The Times points out that many anti Democrats are mad at Clinton for his comment earlier this week suggesting that they were putting personal needs before the country's (and the paper implies that eventual presidential candidate Al Gore may ultimately pay the price for all this bad feeling). And yet much of the reportage describes how, at the eleventh hour, the White House is striving to meet those needs. Votes are being promised to the administration in return for pledges of campaign funds, and for assurances about vintners' and tobacco farmers' and peanut and citrus growers' rights, and those of cattle ranchers too. The Post notes a signal drawback of all this attention going to the last-minute pole sitters: those who took a stand early are pissed. "I should have held out for $1billion for wetlands restoration," says one such congressman.
Even though the run-up to the fast-track vote probably should be the lead today, the story fits a recent LAT trend that's worth noting: on Sundays, the paper has a weakness for leads straight out of the president's Saturday radio address, no matter how un-gripping the topic. No doubt because that sure simplifies the Saturday reporting--just turn on the radio and type.

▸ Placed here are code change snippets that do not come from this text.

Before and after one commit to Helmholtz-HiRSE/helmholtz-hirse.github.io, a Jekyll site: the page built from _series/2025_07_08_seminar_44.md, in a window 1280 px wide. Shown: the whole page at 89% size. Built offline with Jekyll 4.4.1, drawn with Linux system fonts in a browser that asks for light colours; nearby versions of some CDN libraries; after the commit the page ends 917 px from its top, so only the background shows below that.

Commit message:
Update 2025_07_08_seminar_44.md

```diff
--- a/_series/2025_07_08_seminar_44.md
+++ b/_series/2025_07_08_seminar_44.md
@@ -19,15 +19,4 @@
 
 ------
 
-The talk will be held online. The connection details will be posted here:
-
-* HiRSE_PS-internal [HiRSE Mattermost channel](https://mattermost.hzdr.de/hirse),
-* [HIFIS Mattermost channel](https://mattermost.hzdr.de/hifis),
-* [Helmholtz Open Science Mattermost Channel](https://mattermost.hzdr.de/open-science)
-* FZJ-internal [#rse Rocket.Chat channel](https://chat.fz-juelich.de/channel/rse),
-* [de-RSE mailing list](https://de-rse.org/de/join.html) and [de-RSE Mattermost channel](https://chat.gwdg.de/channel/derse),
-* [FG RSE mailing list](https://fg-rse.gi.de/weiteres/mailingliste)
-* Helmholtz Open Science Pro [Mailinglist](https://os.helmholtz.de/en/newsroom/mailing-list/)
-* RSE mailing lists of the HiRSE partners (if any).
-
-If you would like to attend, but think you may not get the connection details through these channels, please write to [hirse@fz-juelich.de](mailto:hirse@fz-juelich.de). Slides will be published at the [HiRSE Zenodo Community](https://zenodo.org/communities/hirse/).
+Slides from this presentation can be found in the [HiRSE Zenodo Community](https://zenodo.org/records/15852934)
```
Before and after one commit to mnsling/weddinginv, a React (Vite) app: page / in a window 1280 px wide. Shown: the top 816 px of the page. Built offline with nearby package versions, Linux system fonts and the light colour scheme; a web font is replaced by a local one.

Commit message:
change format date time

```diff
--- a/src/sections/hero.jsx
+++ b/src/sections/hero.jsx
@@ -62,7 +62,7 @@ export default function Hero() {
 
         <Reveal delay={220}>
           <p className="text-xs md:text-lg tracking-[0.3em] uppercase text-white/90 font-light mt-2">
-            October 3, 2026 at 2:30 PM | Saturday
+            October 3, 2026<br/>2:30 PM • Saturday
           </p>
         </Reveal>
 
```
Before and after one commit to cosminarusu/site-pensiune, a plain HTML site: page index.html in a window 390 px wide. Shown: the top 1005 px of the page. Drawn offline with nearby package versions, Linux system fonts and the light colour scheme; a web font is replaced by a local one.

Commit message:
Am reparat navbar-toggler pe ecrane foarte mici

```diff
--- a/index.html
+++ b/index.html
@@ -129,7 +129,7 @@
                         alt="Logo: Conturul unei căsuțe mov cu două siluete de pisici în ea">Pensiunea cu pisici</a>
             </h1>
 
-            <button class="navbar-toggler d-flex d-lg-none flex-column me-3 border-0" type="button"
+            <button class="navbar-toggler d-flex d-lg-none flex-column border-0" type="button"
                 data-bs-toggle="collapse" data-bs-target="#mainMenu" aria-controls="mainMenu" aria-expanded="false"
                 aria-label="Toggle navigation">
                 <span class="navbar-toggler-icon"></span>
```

Just wondering: Why didn't Bill Clinton's speech to a gay group--the first ever by a president--get on anybody's front page? (The WP puts it on p. A18.)
Seymour Hersh's about-to-be-released book on John Kennedy gets plenty of ink: front page at the LAT, a front-page "reefer" to a piece inside at the NYT, and a long inside piece at the WP. The overall point of the book is familiar--the NYT headline is "Book Depicts JFK as Reckless and Immoral"--but the details and sourcing are new. Although this book was said at one point to depend crucially on the recently discredited Kennedy papers, it's apparently still plenty lurid without them. Details the papers mention include: a) The Chicago mob's help in the 1960 election was secured in a JFK-Sam Giancana face-to-face meeting arranged by JFK's father; b) Evelyn Lincoln, JFK's personal secretary, tells Hersh that she knows the West Virginia election was "bought"; c) Four ex-Secret Service agents describe the large numbers of sex partners--many of them prostitutes--ushered into the White House and hotel rooms; d) General Dynamics was able to parlay its discovery of JFK's affair with Judith Campbell Exner into a huge fighter plane contract. Hersh even pulls in Nixon, mentioning that the Kennedy-era CIA discovered he had taken a $100,000 bribe.
Sleaze in high places seems to be the order of the day: the NYT runs an op-ed by historian Michael Beschloss about the pros and cons of Oval Office taping that includes a conversation between LBJ and Abe Fortas in which the married Fortas tells the president that he's out with a "beautiful lady in red" who's not his wife and that "We're doing good, and I'm going to try to do bad before the evening's over."